    1. Hi, Lacy, Thanks so much for your question. You could do it either way as long as: 2 tablespoons of bottled lemon juice per quart of tomatoes. For pints, use one tablespoon. I don’t often know who much tomato sauce I’ll end up with until I fill the jars so you may want to add it after placing it in jars then give it a quick stir before placing the lids on. Thanks so much and hope you enjoy!

  1. 5 stars
    Just made this recipe as my first sauce-making experience ever. I’ve gardened for years but always tried to freeze tomatoes and never enjoyed the taste when thawing. This tastes delicious and my house smells amazing!

    Thank you so much for sharing. You made sauce seem less daunting to take on, and I loved using carrots and celery to add to the taste.

    1. Hi, Vanessa, Thanks so much for your question.

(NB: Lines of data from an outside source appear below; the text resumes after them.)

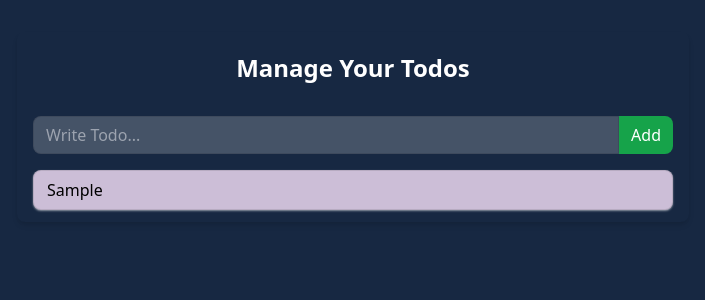
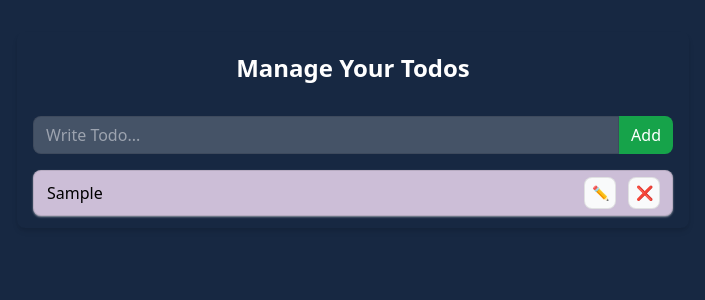
Before and after one commit to magarvikas01/To-do, a React (Vite) app: page / in a window 1280 px wide. Both pictures are taken after typing "Sample" into the empty fields and a click on the button "Add". Shown: the top 300 px of the page, without its empty margins (287-992 px from the left). Built offline with nearby package versions, Linux system fonts and the light colour scheme.

Commit message:
Update & Delete Functionality

```diff
--- a/src/App.jsx
+++ b/src/App.jsx
@@ -12,6 +12,15 @@ function App() {
     setTodos((prev) => [{id: Date.now(), ...todo}, ...prev] )
   }
 
+  const updateTodo = (id, todo) => {
+    setTodos((prev) => prev.map((prevTodo) => (prevTodo.id === id ? todo : prevTodo )))
+
+
+  }
+
+  const deleteTodo = (id) => {
+    setTodos((prev) => prev.filter((todo) => todo.id !== id))
+  }
 
   useEffect(() => {
     const todos = JSON.parse(localStorage.getItem("todos"))
@@ -29,7 +38,7 @@ function App() {
 
 
   return (
-    <TodoProvider value={{todos, addTodo}}>
+    <TodoProvider value={{todos, addTodo, updateTodo, deleteTodo}}>
       <div className="bg-[#172842] min-h-screen py-8">
                 <div className="w-full max-w-2xl mx-auto shadow-md rounded-lg px-4 py-3 text-white">
                     <h1 className="text-2xl font-bold text-center mb-8 mt-2">Manage Your Todos</h1>
--- a/src/components/TodoItem.jsx
+++ b/src/components/TodoItem.jsx
@@ -4,14 +4,18 @@ import { useTodo } from '../contexts/TodoContext';
 function TodoItem({ todo }) {
   const [isTodoEditable, setIsTodoEditable] = useState(false)
   const [todoMsg, setTodoMsg] = useState(todo.todo)
+  const {updateTodo, deleteTodo} = useTodo()
+
+  const editTodo = () => {
+    updateTodo(todo.id, {...todo, todo: todoMsg})
+    setIsTodoEditable(false)
+  }
+
 
   return (
       <div
-          className={`flex border border-black/10 rounded-lg px-3 py-1.5 gap-x-3 shadow-sm shadow-white/50 duration-300  text-black ${
-              todo.completed ? "bg-[#c6e9a7]" : "bg-[#ccbed7]"
-          }`}
+          className={`flex border border-black/10 rounded-lg px-3 py-1.5 gap-x-3 shadow-sm shadow-white/50 duration-300  text-black bg-[#ccbed7]`}
       >
-
           <input
               type="text"
               className={`border outline-none w-full bg-transparent rounded-lg ${
@@ -23,6 +27,26 @@ function TodoItem({ todo }) {
           />
           {/* Edit, Save Button */}
 
+          <button
+              className="inline-flex w-8 h-8 rounded-lg text-sm border border-black/10 justify-center items-center bg-gray-50 hover:bg-gray-100 shrink-0 disabled:opacity-50"
+              onClick={() => {
+                  if (todo.completed) return;
+
+                  if (isTodoEditable) {
+                      editTodo();
+                  } else setIsTodoEditable((prev) => !prev);
+              }}
+              disabled={todo.completed}
+          >
+              {isTodoEditable ? "📁" : "✏️"}
+          </button>
+          {/* Delete Todo Button */}
+          <button
+              className="inline-flex w-8 h-8 rounded-lg text-sm border border-black/10 justify-center items-center bg-gray-50 hover:bg-gray-100 shrink-0"
+              onClick={() => deleteTodo(todo.id)}
+          >
+              ❌
+          </button>
       </div>
   );
 }
--- a/src/contexts/TodoContext.jsx
+++ b/src/contexts/TodoContext.jsx
@@ -6,8 +6,11 @@ export const TodoContext = createContext({
             id: 1,
             todo: " Todo msg",
         }
+
     ],
-    addTodo: (todo) => {}
+    addTodo: (todo) => {},
+    updateTodo: (id, todo) => {},
+    deleteTodo: (id) => {},
 })
 
 
```
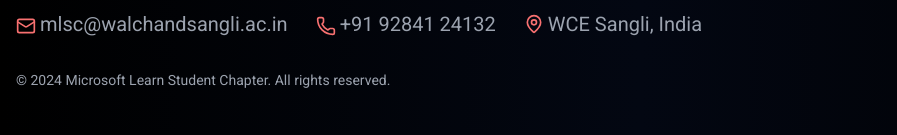
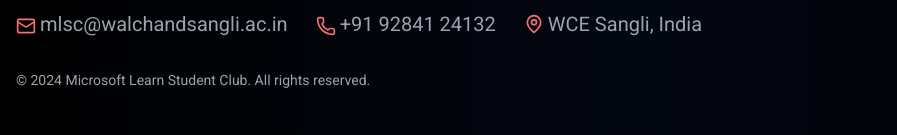
Before and after one commit to Pranav0786/AI-Nexus, a React (Create React App) app in the folder ainexus/: page / in a window 1280 px wide. Shown: the part 5347-5482 px from the top of the page, without its empty margins (0-897 px from the left). Built offline with nearby package versions, Linux system fonts and the light colour scheme.

Commit message:
modify footer

```diff
--- a/ainexus/public/index.html
+++ b/ainexus/public/index.html
@@ -9,7 +9,7 @@
       name="description"
       content="Web site created using create-react-app"
     />
-    <meta name="keywords" content="AI Nexus, ai nexus ,Ai nexus, ainexus , ai , nexus , mlsc ainexus,mlsc-ainexus , mlsc ai nexus ,artificial intelligence, machine learning, AI tutorials, AI projects, technology, AI education" />
+    <meta name="keywords" content="AI Nexus, ai nexus ,Ai nexus, ainexus , ai , nexus , mlsc ainexus,mlsc-ainexus , mlsc ai nexus ,artificial intelligence,AI tutorials, AI projects, technology, AI education" />
 
     <link rel="apple-touch-icon" href="%PUBLIC_URL%/logo192.png" />
     <link href="https://fonts.googleapis.com/css2?family=Roboto:wght@400;700&display=swap" rel="stylesheet" />
--- a/ainexus/src/components/Footer.jsx
+++ b/ainexus/src/components/Footer.jsx
@@ -96,7 +96,7 @@ export default function Footer() {
         <div className="mt-4  pt-4 border-t border-gray-800">
           <div className="flex flex-col md:flex-row justify-between items-center md:space-y-0">
             <p className="text-sm text-gray-400">
-              &copy; {new Date().getFullYear()} Microsoft Learn Student Chapter.
+              &copy; {new Date().getFullYear()} Microsoft Learn Student Club.
               All rights reserved.
             </p>
           </div>
```
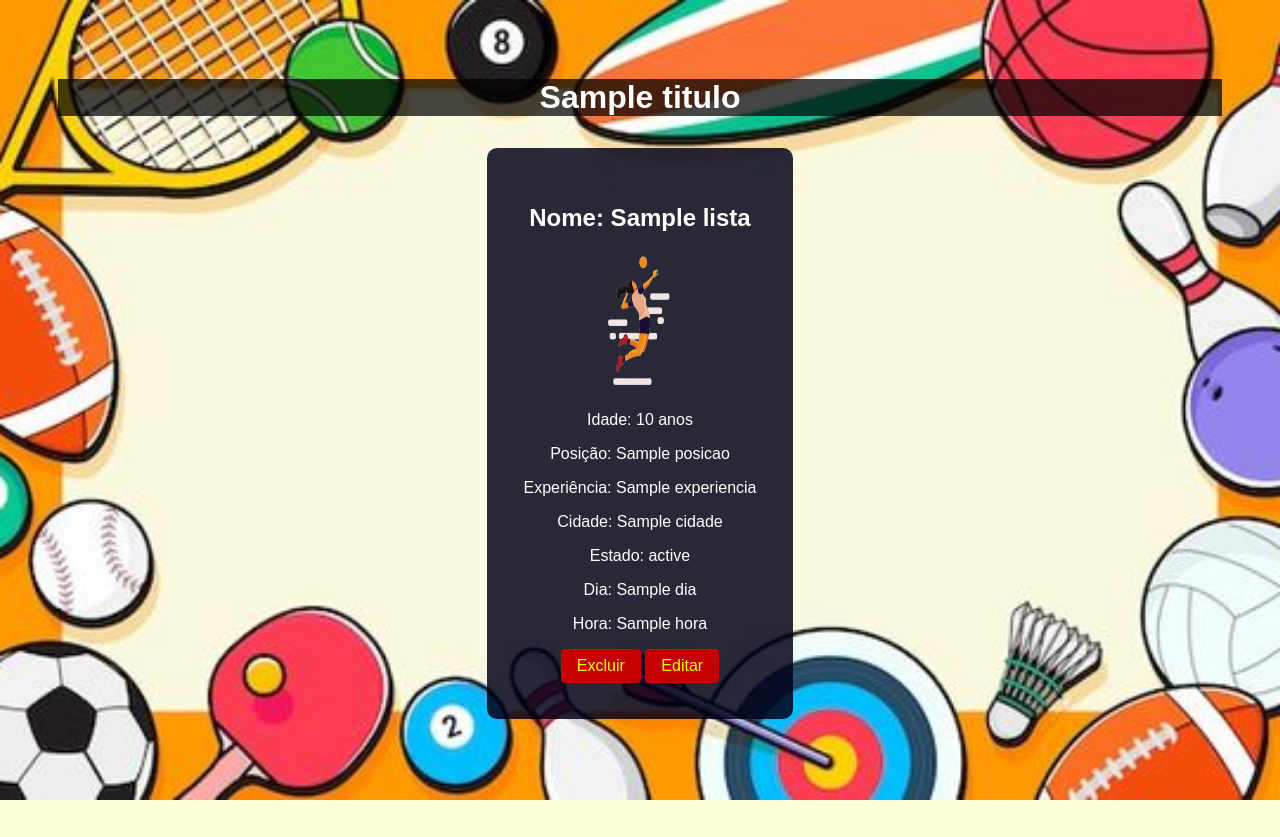
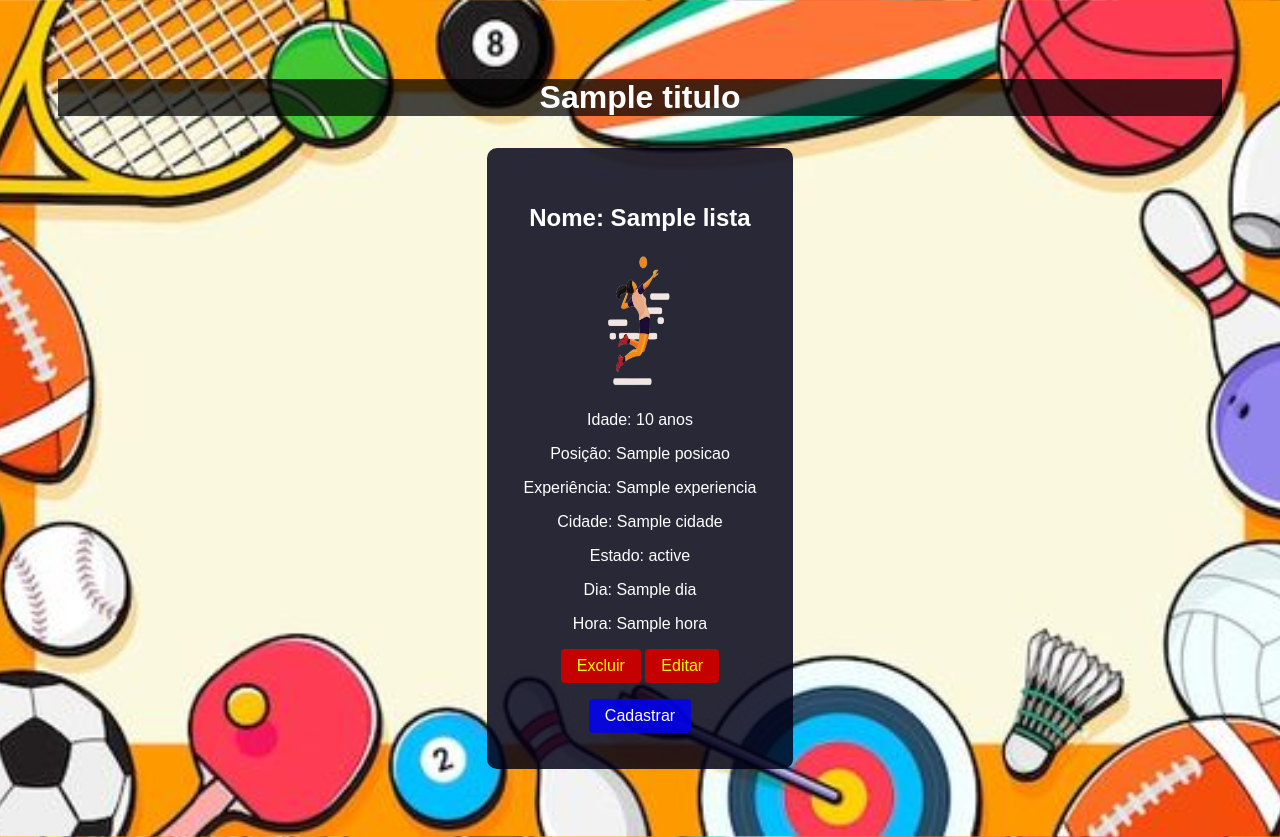
Before and after one commit to oscauebarbosa/CadAtletasVolei, a Flask app: template templates/Volei.html in a window 1280 px wide. Before the commit the page ends 800 px from the top, so only its background shows below. Run offline with Flask 3, Linux system fonts and the light colour scheme; the template is opened without the code that fills it: most values are stand-ins (such as "Sample title", 1, 10 or a date in 2020).

Commit message:
Add files via upload

```diff
--- a/static/estilo.css
+++ b/static/estilo.css
@@ -76,3 +76,16 @@ img {
 .btneditar:hover{
     background-color: #ff0000;
 }
+
+.btncadastrar{
+    background-color: rgba(0, 0, 253, 0.82);
+    color: #ffffff;
+    text-decoration: none;
+    padding: 8px 16px;
+    border-radius: 4px;
+    display: inline-block;
+}
+
+.btncadastrar:hover{
+    background-color: rgba(0, 0, 196, 0.82);
+}
--- a/templates/Volei.html
+++ b/templates/Volei.html
@@ -28,6 +28,10 @@
         <a class="btnexcluir" href="/excluir/{{  Lista.nome }}" >Excluir</a>
         <a class="btneditar" href="editar/{{  Lista.nome }}" >Editar</a>
         <br>
+        <p></p>
+        <a class="btncadastrar" href="/cadastro" >Cadastrar</a>
+
+        <br>
 
 
     </div>
```
Also changed, not shown: templates/Cadastro.html (+6 -1 lines), templates/Editar.html (+6 -1 lines).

You can certainly do that if you want to increase the acidity to be on the safe side. Depending upon how tangy you like it, you may need to add a bit of sugar when you use the sauce. Thanks again and hope you enjoy!

    1. Hi, Rosie, Thanks so much for your question! In that case, I would peel the tomatoes first then cook the sauce as directed. At the point where you would put it through the food mill, you can use a sieve or fine colander and a wooden spoon to push it through. It’s going to be more work but the result should be the same. Thanks again and hope it works for you!

  2. Thank you for posting a tomato sauce recipe NOT USING CANNED TOMATO PRODUCT 👏👏👏👏👏. The extra sodium isn’t needed. Gonna try this recipe!

    1. Thanks so much, June and hope you enjoy! Yes, it’s crazy how much sodium is in canned tomatoes unless you buy the low or no-salt-added tomatoes. Thanks again!

  3. 5 stars
    The aroma of all the ingredients was amazing. Very tasty, the best tomato sauce ever. Very well worth the effort. I made 3 batches.